  2. Kenju: No, we didn't have to make the "nude mad dash." While that shaker was bigger than this one, this quake's epicenter was much much closer.

    Interestingly, friends who lived southeast of the epicenter (I live north of it) and are native Californians reacted much as I did. I don't recommend having a blase' attitude and will try to behave more appropriately next time for my own sake.

  3. Honestly Joared...I guess over the years you get used to anything; but from my view her in IL...I'm quite amazed at how composed you Californians are by it all. I guess that would include my daughter, Jory too. I'm not so sure I would be quite so calm and cool. Do those tremors do any structural damage to your house? I'm glad they were minor blips on YOUR radar sweetie....

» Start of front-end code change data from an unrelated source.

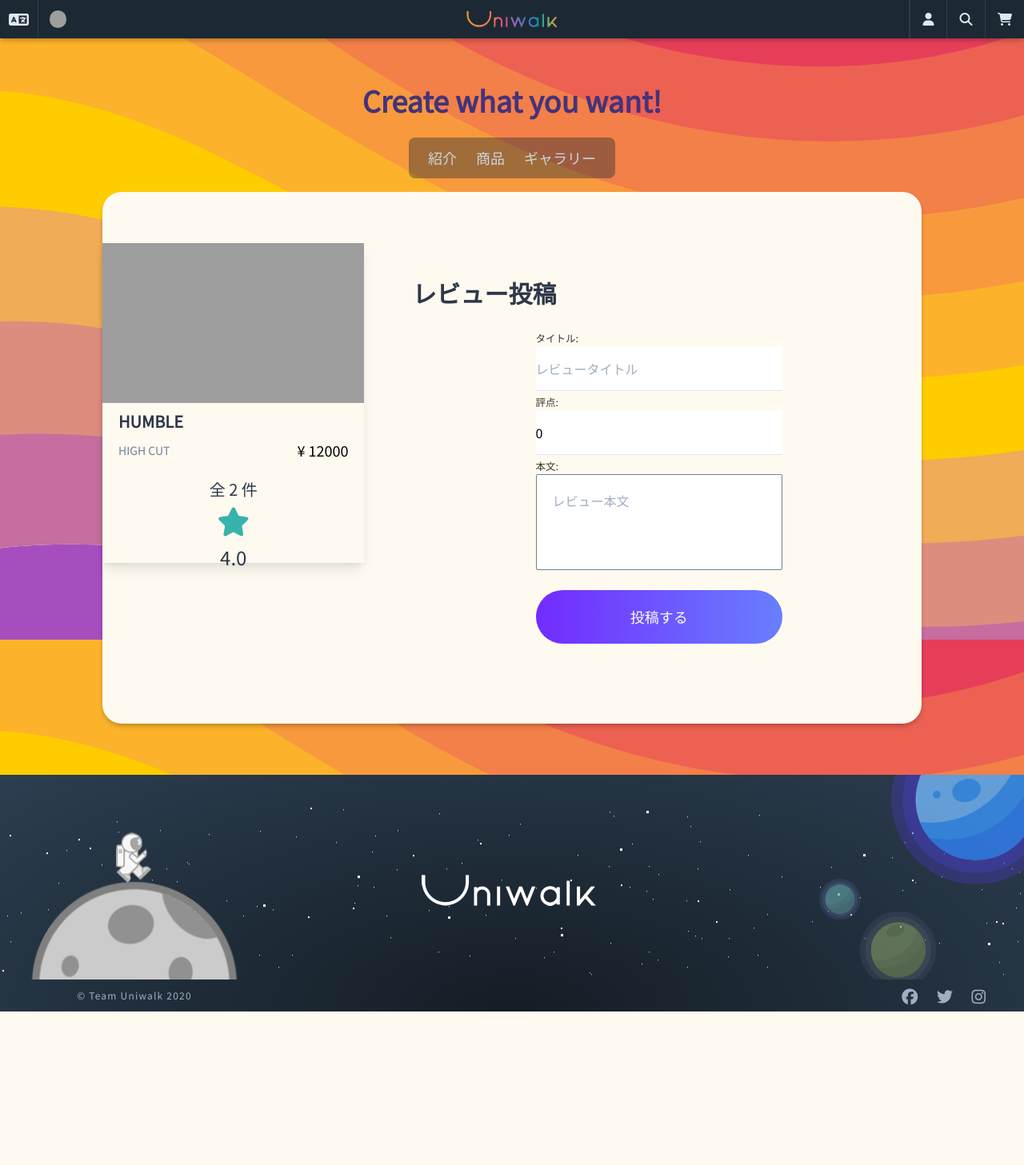
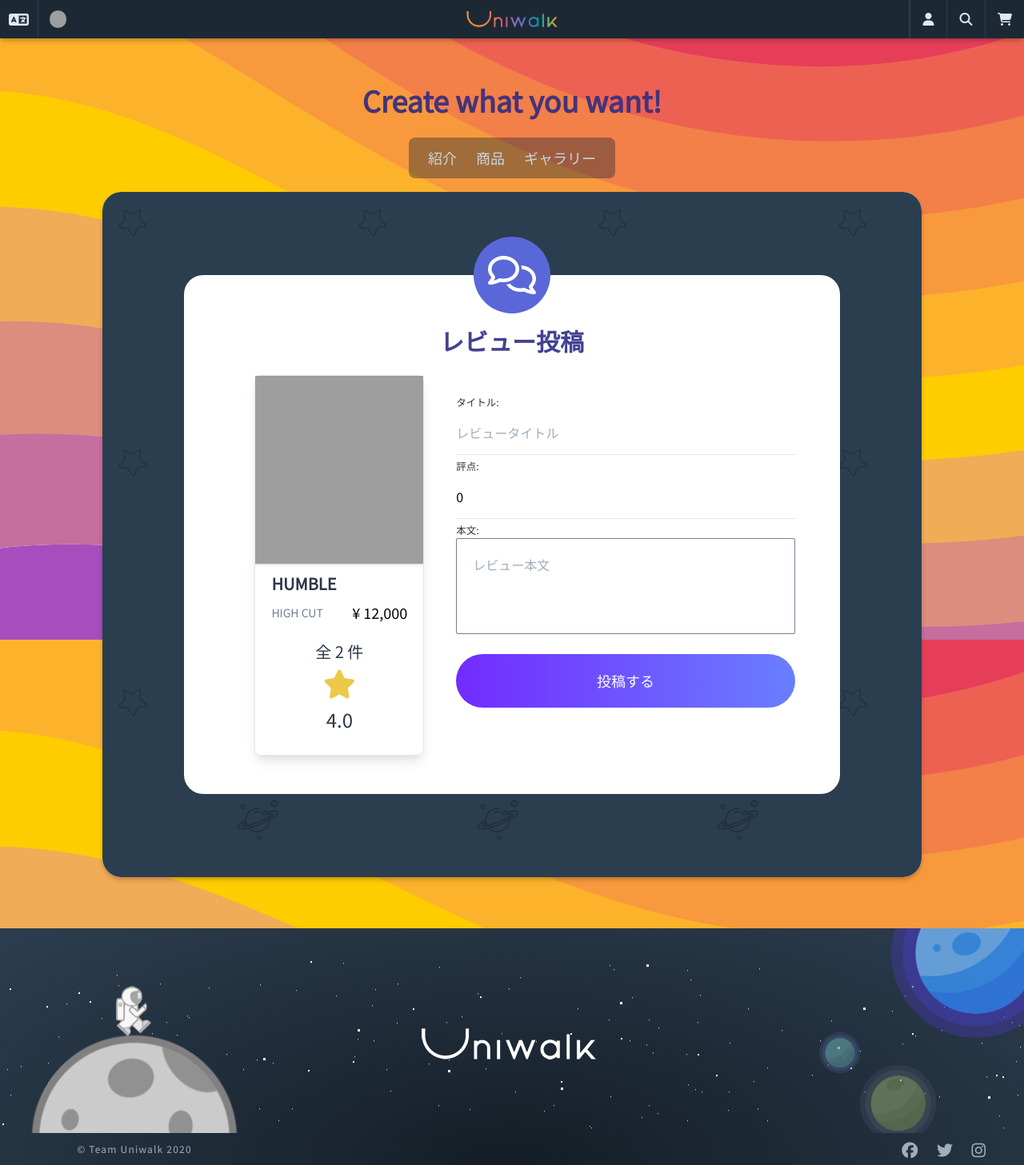
Before and after one commit to yun-mh/uniwalk, a Django app: a page that uses templates/reviews/review-post.html in a window 1280 px wide. Shown: the whole page at 80% size. Before the commit the page ends 1265 px from the top, so only its background shows below. Run offline with Django 3.2, Linux system fonts and the light colour scheme; a user stored in the database is signed in; data comes from the database, SQL or seed files in the repository; both versions use the stored data as it was after the commit; some libraries are stand-ins or nearby versions; grey boxes are pictures that could not be loaded.

Commit message:
Redesign review pages

```diff
--- a/templates/reviews/review-post.html
+++ b/templates/reviews/review-post.html
@@ -1,5 +1,5 @@
 {% extends "base.html" %}
-{% load i18n %}
+{% load i18n static humanize %}
 
 {% block page_title %}
 {% trans "レビュー投稿" %}
@@ -7,16 +7,22 @@
 
 {% block content %}
 
-<div class="mx-auto pt-16 pb-10">
+<div class="flex min-h-75vh rounded-xl py-16"
+    style="background-image: url({% static 'images/pattern.svg' %}); background-repeat: repeat;">
+    <div class="container bg-white w-4/5 rounded-xl h-full mx-auto my-10 flex flex-col items-center p-12 relative">
+        <div class="flex items-center justify-center bg-indigo-600 w-24 h-24 rounded-full absolute" style="top: -3rem;">
+            <i class="far fa-comments fa-3x text-white"></i>
+        </div>
+        <h2 class="text-indigo-800 mt-3 mb-5 text-3xl font-semibold">{% trans 'レビュー投稿' %}</h2>
 
         <div class="container mx-auto flex">
-        <div class="w-1/3 mr-10 h-50vh shadow-lg">
+            <div class="w-1/3 mx-10 h-60vh shadow-lg border rounded-lg">
                 <a href="{% url 'products:detail' product.pk %}">
-                <div class="w-full h-1/2 bg-cover bg-center mb-2"
+                    <div class="w-full h-1/2 bg-cover bg-center border-b-2"
                         style="background-image: url({{ product.first_image }});">
                     </div>
                 </a>
-            <div class="flex justify-between mb-2 px-5 truncate">
+                <div class="flex justify-between py-2 px-5 truncate">
                     <div class="w-full overflow-hidden">
                         <a href="{% url 'products:detail' product.pk %}" class="text-xl font-semibold">
                             {{ product.name }}
@@ -28,7 +34,7 @@
                         <span class="text-sm text-gray-600 block truncate">{{ product.category }}</span>
                     </div>
                     <span class="text-lg text-black font-medium">
-                    &yen; {{ product.price }}
+                        &yen; {{ product.price | intcomma }}
                     </span>
                 </div>
 
@@ -36,18 +42,14 @@
                     {% blocktrans with review_count=product.reviews.count %}全 {{ review_count }} 件{% endblocktrans %}
                 </div>
                 <div class="text-center m-2">
-                <i class="fas fa-star text-4xl text-teal-500"></i>
+                    <i class="fas fa-star text-4xl text-yellow-500"></i>
                     <span class="block mt-2 text-2xl">{{ product.total_rating }}</span>
                 </div>
             </div>
 
-        <div class="w-2/3 p-5 flex flex-col mb-10">
-            <div class="text-gray-800 font-semibold text-3xl my-5">
-                {% trans 'レビュー投稿' %}
-            </div>
-
+            <div class="w-2/3 py-5 flex flex-col mb-10 mr-2">
                 <div>
-                <form action="{% url 'reviews:post' product.pk %}" method="POST" class="w-1/2 mx-auto">
+                    <form action="{% url 'reviews:post' product.pk %}" method="POST" class="w-full mx-auto">
                         {% csrf_token %}
                         {{ form }}
                         <button class="btn mt-5">{% trans '投稿する' %}</button>
@@ -56,7 +58,7 @@
             </div>
         </div>
     </div>
-
+</div>
 {% endblock content %}
 
 {% block javascript %}
```
Also changed, not shown: templates/reviews/review-list.html (+19 -12 lines), db.sqlite3. Lines whose indentation alone changed are shown as unchanged.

  4. joy: There is only so much in life we can control, so why stress out over the rest? Certainly in the beginning I felt anxious, but in time I guess some of us become desensitized, but that's not to say we don't have heightened alertness as to our surroundings and actions to take at such times.

    Construction building requirements here for many years have included consideration for minimizing the adverse effects of earthquakes. Unless there are indicators of a need to do so, I don't know of anyone who routinely would have a professional structural damage assessment after every earthquake we feel. Most people do have chimney sweeps conduct fireplace and chimney checks before use after a quake such as this one if they're in a strong shaking area.

  5. Interesting descriptions of your experiences. Quakes are scary even when they are not the 'big' one. The Pacific Northwest is due for a big one or rather overdue. I have been in a couple of small quakes with minimal or no damage. They still give you a funny feeling.

  6. There is only so much in life we can control, so why stress out over the rest?

    Ahh, but then, what to do about my middle name?

    Cowtown Worrywart Pattie?

    Worrying is what I do best, can't just toss that away willy nilly...

  7. My son lives in Van Nuys near the epicenter of the Norhridge quake. My phone rang in the morning to hear him say, "We're fine. We're okay." in a shaky voice. I didn't know what he was talking about until he told me about the earthquake.

    I was in one like you describe. I prefer not going through another. While every area has it's own dangers, I prefer the minimal damage mother earth does here to tornado, cyclone, floods and earthquake prone area.